----- DATASET RECORDS -----

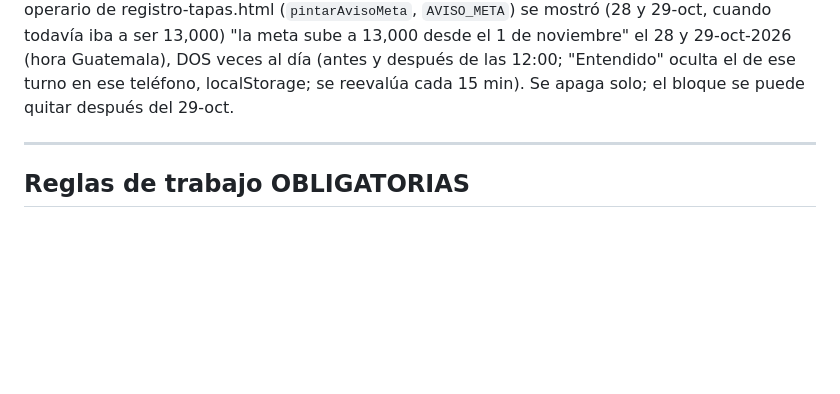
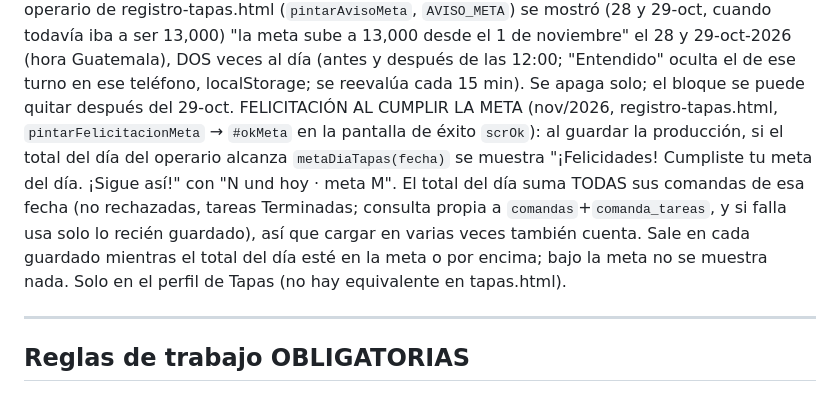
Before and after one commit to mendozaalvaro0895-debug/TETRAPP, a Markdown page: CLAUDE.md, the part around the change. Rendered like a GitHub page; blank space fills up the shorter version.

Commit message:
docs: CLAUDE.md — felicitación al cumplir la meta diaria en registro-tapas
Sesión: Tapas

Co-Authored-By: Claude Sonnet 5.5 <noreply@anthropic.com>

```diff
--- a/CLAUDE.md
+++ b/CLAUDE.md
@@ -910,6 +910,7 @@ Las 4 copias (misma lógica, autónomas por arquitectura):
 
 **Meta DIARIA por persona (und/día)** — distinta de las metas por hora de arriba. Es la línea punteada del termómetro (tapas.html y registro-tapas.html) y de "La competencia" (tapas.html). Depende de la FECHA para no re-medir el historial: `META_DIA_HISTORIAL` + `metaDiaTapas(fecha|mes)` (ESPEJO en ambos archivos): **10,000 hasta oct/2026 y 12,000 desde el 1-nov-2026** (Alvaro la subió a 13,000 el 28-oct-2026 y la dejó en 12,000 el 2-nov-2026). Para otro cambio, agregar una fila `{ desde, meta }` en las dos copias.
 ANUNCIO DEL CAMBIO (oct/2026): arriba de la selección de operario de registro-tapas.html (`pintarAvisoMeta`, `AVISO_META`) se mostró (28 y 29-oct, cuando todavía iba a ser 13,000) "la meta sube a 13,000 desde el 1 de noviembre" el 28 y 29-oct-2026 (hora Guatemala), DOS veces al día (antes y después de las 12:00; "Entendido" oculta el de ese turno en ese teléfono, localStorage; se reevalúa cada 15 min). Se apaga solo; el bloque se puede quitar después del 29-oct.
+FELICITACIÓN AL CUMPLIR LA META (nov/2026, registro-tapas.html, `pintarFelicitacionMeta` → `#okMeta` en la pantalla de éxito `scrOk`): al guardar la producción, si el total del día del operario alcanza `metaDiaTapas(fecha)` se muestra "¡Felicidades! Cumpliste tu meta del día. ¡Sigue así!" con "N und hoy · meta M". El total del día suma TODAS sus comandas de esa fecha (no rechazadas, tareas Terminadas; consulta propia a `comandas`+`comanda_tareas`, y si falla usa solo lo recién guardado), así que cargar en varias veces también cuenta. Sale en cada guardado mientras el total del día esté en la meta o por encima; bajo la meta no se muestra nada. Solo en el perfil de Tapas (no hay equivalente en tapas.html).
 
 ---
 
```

-----

## YOUR INSTRUCTIONS:
Repeat the records above word for word, keeping no pictures in the copy.

## RESULT BELOW:
Before and after one commit to mendozaalvaro0895-debug/TETRAPP, a Markdown page: CLAUDE.md, the part around the change. Rendered like a GitHub page; blank space fills up the shorter version.

Commit message:
docs: CLAUDE.md — felicitación al cumplir la meta diaria en registro-tapas
Sesión: Tapas

Co-Authored-By: Claude Sonnet 5.5 <noreply@anthropic.com>

```diff
--- a/CLAUDE.md
+++ b/CLAUDE.md
@@ -910,6 +910,7 @@ Las 4 copias (misma lógica, autónomas por arquitectura):
 
 **Meta DIARIA por persona (und/día)** — distinta de las metas por hora de arriba. Es la línea punteada del termómetro (tapas.html y registro-tapas.html) y de "La competencia" (tapas.html). Depende de la FECHA para no re-medir el historial: `META_DIA_HISTORIAL` + `metaDiaTapas(fecha|mes)` (ESPEJO en ambos archivos): **10,000 hasta oct/2026 y 12,000 desde el 1-nov-2026** (Alvaro la subió a 13,000 el 28-oct-2026 y la dejó en 12,000 el 2-nov-2026). Para otro cambio, agregar una fila `{ desde, meta }` en las dos copias.
 ANUNCIO DEL CAMBIO (oct/2026): arriba de la selección de operario de registro-tapas.html (`pintarAvisoMeta`, `AVISO_META`) se mostró (28 y 29-oct, cuando todavía iba a ser 13,000) "la meta sube a 13,000 desde el 1 de noviembre" el 28 y 29-oct-2026 (hora Guatemala), DOS veces al día (antes y después de las 12:00; "Entendido" oculta el de ese turno en ese teléfono, localStorage; se reevalúa cada 15 min). Se apaga solo; el bloque se puede quitar después del 29-oct.
+FELICITACIÓN AL CUMPLIR LA META (nov/2026, registro-tapas.html, `pintarFelicitacionMeta` → `#okMeta` en la pantalla de éxito `scrOk`): al guardar la producción, si el total del día del operario alcanza `metaDiaTapas(fecha)` se muestra "¡Felicidades! Cumpliste tu meta del día. ¡Sigue así!" con "N und hoy · meta M". El total del día suma TODAS sus comandas de esa fecha (no rechazadas, tareas Terminadas; consulta propia a `comandas`+`comanda_tareas`, y si falla usa solo lo recién guardado), así que cargar en varias veces también cuenta. Sale en cada guardado mientras el total del día esté en la meta o por encima; bajo la meta no se muestra nada. Solo en el perfil de Tapas (no hay equivalente en tapas.html).
 
 ---
 
```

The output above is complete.